Quote:
Originally Posted by Vysotsky View Post
The strongest Middleweight era going by any 10 year period is 1932-1942 in my opinion. Look at the sheer depth of elite and quality Middleweights amongst these 41 names.

Billy Conn
Freddie Steele
Teddy Yarosz
Holman Williams
Charly Burley
Ezzard Charles
Fred Apostoli
Ken Overlin
Lloyd Marshall
Archie Moore
Tony Zale
Mickey Walker * tale end
Georgie Abrams
Eddie Booker
Billy Soose
Al Hostak
Young Corbett III
Ceferino Garcia
Solly Kreiger
Babe Risko
Vince Dundee
Marcel Thil
Kid Tunero
Cocoa Kid
Jack Chase
Aaron Wade
Erich Seelig
Jock McAvoy

Other notables : Shorty Hogue, Chmielewski, Belloise, Kid Azteca, Brown, Henneberry, Christoforidis, DeJohn, Brouillard, Bolden, Balsamo, Matthews, Gorilla Jones

I have three questions for the Classic

1) If you disagree and think another era was stronger please name the 10 year period, list the boxers so we can compare and state your case.

2) Do you think that the consensus Top 4 ATG Middleweights in Greb, Robinson, Monzon, Hagler would be able to establish a long reign during the years 1932-1942?

3) Reevaluating Boxing Dogma

Virtually none of the Boxers from the 1930's era are routinely listed in Middleweight ATG Top 10 lists, almost all of them are criminally underrated and most shamefully the majority are forgotten and unknown. The biggest reason for this is probably due to their lack of a dominant long Championship reign and holding that against these fighters when looking at the incomprehensible depth of elite talent is utterly irrational and unjustifiable.

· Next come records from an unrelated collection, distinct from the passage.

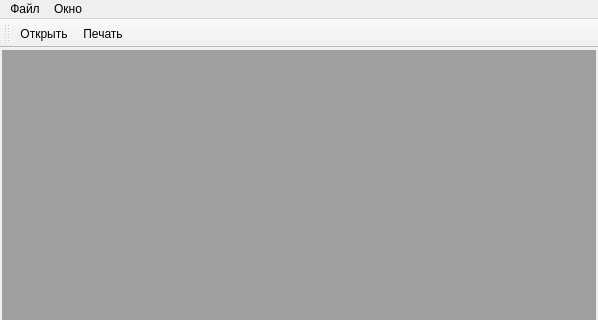
Above: mainwindow.ui from Jaskievich/Jaskevich before the change; both pictures show x 0 to 598 and y 0 to 320 of the 598 by 485 pixel window. Below: the same form after it.
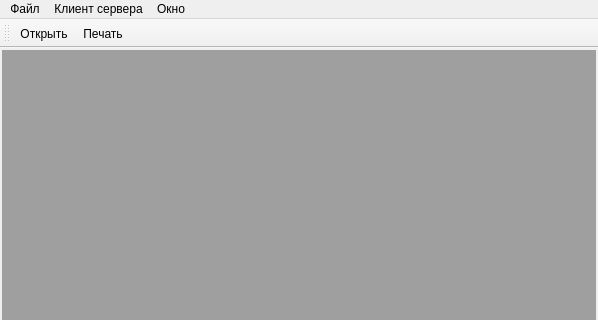
That is the form after the change. Icons and pictures are not drawn.

What changed in the file:
```diff
--- a/mainwindow.ui
+++ b/mainwindow.ui
@@ -74,7 +74,7 @@
      <x>0</x>
      <y>0</y>
      <width>598</width>
-     <height>17</height>
+     <height>21</height>
     </rect>
    </property>
    <widget class="QMenu" name="menu">
@@ -91,7 +91,15 @@
     <addaction name="action_cascad"/>
     <addaction name="action_mozaika"/>
    </widget>
+   <widget class="QMenu" name="menu_3">
+    <property name="title">
+     <string>Клиент сервера</string>
+    </property>
+    <addaction name="action_connect"/>
+    <addaction name="action_3"/>
+   </widget>
    <addaction name="menu"/>
+   <addaction name="menu_3"/>
    <addaction name="menu_2"/>
   </widget>
   <widget class="QToolBar" name="mainToolBar">
```
Left out of the diff: 10 changed lines with no effect on the pictures.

When ranking a divisions all time greatest fighters a long reign seems to be the single most significant factor in securing a high rating whether intentional or not. Often times when justifying the high ranking of someone like Hopkins or Monzon it is said that a boxer cannot control which era they fight in and therefore reigning during a weak era should not be held against them, a sentiment that i agree with. BUT at the same time a excellent boxer who fights in a talent rich division like the 1930's cannot choose either and being unable to establish dominance in such an era should not be held against them in the same way.

Looking at a boxers signature wins should be given just as much significance, if not more, than the length of time they reigned. Our examples :

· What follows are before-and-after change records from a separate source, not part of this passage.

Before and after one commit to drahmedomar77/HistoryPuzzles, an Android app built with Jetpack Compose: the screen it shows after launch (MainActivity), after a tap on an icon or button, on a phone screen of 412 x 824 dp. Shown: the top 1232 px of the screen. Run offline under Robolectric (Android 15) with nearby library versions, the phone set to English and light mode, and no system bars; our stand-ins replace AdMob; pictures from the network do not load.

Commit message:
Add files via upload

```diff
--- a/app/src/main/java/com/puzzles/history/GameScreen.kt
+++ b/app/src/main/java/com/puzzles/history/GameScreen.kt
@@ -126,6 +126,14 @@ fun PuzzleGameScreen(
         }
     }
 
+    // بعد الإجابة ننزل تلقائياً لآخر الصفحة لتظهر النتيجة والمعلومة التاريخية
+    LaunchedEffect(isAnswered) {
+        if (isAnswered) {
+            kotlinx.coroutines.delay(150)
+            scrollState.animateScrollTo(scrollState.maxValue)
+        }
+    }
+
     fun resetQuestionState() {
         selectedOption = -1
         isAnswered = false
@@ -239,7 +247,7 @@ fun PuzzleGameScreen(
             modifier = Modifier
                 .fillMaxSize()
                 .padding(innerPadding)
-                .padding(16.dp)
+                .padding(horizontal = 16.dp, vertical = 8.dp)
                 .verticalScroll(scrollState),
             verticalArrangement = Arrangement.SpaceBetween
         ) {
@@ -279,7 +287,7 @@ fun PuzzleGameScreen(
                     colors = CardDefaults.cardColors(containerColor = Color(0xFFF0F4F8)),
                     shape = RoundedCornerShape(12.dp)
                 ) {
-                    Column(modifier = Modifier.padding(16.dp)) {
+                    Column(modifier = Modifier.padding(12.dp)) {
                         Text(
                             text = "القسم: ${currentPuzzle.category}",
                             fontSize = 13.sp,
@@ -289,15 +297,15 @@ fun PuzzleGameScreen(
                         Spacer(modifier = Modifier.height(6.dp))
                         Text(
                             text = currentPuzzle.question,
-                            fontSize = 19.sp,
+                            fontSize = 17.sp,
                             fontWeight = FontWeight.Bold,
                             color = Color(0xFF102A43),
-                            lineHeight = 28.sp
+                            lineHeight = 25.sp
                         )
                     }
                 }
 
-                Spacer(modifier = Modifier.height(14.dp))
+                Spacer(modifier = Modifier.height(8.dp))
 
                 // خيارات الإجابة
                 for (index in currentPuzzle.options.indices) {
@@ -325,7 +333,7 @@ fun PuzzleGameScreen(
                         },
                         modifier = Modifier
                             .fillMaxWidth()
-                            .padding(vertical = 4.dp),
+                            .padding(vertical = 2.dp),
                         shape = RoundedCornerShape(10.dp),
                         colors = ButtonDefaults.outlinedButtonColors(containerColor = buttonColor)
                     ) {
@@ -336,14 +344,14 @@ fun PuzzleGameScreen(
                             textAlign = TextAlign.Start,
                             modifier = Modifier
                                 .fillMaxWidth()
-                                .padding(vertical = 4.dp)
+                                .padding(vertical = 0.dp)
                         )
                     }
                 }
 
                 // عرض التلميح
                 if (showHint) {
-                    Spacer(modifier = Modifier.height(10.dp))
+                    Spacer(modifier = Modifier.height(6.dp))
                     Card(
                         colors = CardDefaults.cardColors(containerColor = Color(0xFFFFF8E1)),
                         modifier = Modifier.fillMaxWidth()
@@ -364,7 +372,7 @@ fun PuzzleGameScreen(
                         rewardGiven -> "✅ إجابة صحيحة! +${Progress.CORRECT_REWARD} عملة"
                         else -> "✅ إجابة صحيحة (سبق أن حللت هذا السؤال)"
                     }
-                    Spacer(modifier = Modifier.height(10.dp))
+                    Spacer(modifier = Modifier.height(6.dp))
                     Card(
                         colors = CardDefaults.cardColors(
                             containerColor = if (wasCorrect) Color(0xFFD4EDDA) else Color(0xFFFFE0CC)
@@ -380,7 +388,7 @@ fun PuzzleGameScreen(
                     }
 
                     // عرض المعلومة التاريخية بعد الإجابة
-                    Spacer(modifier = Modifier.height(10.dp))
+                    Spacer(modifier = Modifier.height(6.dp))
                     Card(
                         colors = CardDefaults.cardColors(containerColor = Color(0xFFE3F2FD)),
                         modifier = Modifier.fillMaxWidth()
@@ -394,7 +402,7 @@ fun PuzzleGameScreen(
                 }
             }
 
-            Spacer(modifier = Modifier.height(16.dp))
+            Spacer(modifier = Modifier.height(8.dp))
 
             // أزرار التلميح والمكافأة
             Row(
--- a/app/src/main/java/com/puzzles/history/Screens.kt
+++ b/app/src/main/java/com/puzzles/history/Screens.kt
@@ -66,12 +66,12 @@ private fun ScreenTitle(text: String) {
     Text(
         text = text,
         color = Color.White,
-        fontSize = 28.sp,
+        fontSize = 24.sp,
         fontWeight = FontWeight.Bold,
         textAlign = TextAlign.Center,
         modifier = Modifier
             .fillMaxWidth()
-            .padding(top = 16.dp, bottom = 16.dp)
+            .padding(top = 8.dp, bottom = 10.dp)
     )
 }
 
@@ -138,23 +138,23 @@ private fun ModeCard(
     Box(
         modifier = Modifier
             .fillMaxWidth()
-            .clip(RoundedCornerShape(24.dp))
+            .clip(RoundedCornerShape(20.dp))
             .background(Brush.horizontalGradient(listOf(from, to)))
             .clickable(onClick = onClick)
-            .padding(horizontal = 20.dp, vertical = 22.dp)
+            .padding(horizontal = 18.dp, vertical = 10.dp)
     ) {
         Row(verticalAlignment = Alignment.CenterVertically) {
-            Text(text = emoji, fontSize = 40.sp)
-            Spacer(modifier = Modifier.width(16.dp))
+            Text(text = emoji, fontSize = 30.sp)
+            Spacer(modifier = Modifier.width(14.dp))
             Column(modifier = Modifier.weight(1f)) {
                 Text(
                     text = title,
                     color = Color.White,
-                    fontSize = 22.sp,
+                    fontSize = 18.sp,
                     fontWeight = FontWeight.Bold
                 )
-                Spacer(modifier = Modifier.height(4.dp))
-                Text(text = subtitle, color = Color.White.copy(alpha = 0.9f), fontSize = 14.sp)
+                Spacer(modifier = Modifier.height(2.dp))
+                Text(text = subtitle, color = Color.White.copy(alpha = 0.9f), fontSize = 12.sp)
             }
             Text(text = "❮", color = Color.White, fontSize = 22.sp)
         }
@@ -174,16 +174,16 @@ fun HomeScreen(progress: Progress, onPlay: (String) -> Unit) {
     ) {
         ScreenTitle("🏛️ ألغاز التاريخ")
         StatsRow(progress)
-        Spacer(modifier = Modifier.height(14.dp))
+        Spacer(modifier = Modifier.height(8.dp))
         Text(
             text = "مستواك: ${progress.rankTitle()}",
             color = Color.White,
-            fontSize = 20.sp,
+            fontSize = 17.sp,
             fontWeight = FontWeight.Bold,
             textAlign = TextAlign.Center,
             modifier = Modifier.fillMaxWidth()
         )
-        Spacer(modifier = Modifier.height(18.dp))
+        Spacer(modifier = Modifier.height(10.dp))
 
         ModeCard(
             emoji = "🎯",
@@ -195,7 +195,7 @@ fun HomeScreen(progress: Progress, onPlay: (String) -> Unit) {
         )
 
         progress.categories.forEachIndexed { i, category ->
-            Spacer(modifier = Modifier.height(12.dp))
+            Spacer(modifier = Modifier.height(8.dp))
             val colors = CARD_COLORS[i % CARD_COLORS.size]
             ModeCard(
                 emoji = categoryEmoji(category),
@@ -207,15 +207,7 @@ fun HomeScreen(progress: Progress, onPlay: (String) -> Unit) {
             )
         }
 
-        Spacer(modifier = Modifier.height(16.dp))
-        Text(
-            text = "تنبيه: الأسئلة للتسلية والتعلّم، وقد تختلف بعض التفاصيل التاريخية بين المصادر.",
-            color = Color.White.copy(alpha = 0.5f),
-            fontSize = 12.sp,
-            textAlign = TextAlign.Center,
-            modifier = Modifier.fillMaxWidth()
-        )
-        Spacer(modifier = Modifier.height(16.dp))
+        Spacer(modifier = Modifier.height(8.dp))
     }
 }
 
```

Teddy Yarosz - Archie Moore, Conn (arguably all 3), Overlin, Marshall, Kreiger, Risko, Dundee x3 , Gainer, Latzo, Brouillard

Freddie Steele - Apostoli, Overlin, Garcia x2, Dundee, Lesnevich, Risko x3, Kreiger, Bandit Romero, Gorilla Jones x2, Matthews

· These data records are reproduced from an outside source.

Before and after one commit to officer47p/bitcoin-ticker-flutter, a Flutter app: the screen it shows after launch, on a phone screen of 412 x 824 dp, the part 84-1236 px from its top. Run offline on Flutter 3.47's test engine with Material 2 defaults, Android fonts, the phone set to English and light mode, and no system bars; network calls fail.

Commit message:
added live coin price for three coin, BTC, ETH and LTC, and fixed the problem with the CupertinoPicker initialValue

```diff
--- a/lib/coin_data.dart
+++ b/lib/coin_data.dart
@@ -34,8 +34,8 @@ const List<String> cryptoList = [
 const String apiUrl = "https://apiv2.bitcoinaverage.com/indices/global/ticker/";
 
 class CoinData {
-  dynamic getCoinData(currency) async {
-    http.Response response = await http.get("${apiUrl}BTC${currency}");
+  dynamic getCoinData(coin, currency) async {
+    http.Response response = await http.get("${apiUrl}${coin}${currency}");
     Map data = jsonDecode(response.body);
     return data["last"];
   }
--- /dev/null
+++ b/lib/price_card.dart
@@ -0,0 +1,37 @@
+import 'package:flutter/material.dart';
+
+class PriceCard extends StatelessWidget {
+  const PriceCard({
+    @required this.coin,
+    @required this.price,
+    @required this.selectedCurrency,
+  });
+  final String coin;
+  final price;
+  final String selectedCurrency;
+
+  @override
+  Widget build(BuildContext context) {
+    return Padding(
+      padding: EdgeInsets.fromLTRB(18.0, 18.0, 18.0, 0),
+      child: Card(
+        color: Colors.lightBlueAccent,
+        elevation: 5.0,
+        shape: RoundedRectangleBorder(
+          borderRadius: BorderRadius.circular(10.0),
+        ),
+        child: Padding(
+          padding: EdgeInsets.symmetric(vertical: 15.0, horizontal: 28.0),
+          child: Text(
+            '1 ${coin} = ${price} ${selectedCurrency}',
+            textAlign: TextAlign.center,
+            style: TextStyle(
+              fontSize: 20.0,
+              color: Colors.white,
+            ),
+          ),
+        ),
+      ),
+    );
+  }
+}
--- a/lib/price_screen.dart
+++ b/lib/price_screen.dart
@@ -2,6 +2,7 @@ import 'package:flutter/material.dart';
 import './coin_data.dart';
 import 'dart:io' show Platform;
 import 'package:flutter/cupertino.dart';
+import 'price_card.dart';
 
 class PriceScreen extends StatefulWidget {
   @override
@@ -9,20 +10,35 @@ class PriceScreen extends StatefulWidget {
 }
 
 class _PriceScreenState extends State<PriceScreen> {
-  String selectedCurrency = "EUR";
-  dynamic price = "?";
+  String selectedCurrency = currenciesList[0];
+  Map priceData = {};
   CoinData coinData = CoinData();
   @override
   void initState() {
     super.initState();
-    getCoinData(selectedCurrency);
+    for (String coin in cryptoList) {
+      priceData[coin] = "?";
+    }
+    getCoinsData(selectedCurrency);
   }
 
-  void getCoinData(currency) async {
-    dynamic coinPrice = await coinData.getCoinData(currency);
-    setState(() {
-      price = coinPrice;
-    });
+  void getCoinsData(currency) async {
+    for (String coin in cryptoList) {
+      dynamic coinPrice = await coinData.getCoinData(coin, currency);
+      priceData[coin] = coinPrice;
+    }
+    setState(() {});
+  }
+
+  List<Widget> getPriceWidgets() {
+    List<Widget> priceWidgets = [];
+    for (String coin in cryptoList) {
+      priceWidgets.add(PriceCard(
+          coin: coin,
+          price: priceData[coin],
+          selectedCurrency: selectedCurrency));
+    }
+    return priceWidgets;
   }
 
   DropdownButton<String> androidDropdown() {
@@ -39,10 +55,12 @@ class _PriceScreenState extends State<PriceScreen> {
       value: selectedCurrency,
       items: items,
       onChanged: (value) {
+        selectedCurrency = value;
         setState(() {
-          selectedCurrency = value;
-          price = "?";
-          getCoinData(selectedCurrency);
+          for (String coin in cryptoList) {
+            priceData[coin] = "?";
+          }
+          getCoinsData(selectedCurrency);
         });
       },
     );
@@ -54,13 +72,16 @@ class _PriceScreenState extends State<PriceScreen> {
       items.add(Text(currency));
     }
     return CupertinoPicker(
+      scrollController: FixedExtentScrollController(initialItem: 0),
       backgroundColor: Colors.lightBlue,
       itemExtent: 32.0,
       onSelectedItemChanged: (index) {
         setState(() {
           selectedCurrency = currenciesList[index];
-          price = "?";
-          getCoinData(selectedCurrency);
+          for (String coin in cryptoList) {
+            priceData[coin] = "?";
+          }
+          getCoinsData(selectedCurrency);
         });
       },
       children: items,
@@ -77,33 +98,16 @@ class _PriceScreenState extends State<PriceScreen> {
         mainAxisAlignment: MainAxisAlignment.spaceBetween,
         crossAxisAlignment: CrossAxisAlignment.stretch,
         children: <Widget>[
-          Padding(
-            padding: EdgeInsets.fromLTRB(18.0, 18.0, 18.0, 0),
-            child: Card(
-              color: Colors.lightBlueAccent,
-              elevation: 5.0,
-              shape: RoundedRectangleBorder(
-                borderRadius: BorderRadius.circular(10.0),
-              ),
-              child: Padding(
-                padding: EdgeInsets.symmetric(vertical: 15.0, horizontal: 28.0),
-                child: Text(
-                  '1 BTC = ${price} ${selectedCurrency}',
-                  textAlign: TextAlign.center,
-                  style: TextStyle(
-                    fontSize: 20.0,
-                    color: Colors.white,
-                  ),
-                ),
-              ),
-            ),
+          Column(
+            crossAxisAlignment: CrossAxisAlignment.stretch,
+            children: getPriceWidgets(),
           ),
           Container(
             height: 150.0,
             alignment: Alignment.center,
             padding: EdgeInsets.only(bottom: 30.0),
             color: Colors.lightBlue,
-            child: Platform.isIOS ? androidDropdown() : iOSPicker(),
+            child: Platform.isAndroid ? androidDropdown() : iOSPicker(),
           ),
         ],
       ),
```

Ken Overlin - Ezzard Charles, Apostoli, Hostak, Garcia, Seelig, Belloise, Balsamo, Matthews

Fred Apostoli - Steele, Thil, Corbett, Risko, Kreiger x2, Bettina, Abrams, Brouillard

vs

Hagler - Hearns, Duran, Roldan, Antuofermo, Sibson, Brisco, Mugabi

Monzon - Benvenuti x2, Griffith, Napoles, Valdez x2, Brisco, Licata

Hopkins - De La Hoya, Johnson, Trinidad, JD Jackson, Joppy, Allen, Mercado, Holmes

Apostoli who probably has the weakest resume from the 1930 examples is arguably stronger than Monzon or Hagler's while the depth and quality of wins on Yarosz and Steele's completely dwarf all three of the long reigning Champions signature wins. RING magazine recently released their Top 10 ATG Middleweight list and Sturm and Abraham were included due to their number of defenses and length of reign. Taken to the extreme this is the type of illogic and absurdity that placing such an emphasis on those factors can spawn.

The question is do you think the boxing community needs a paradigm shift with its ranking dogma and would that enable the legacy and ratings of boxers to be evaluated more accurately?


Well conceived and executed post. Bravo.

There is no way I can disagree. I was a decade of mind-boggling depth.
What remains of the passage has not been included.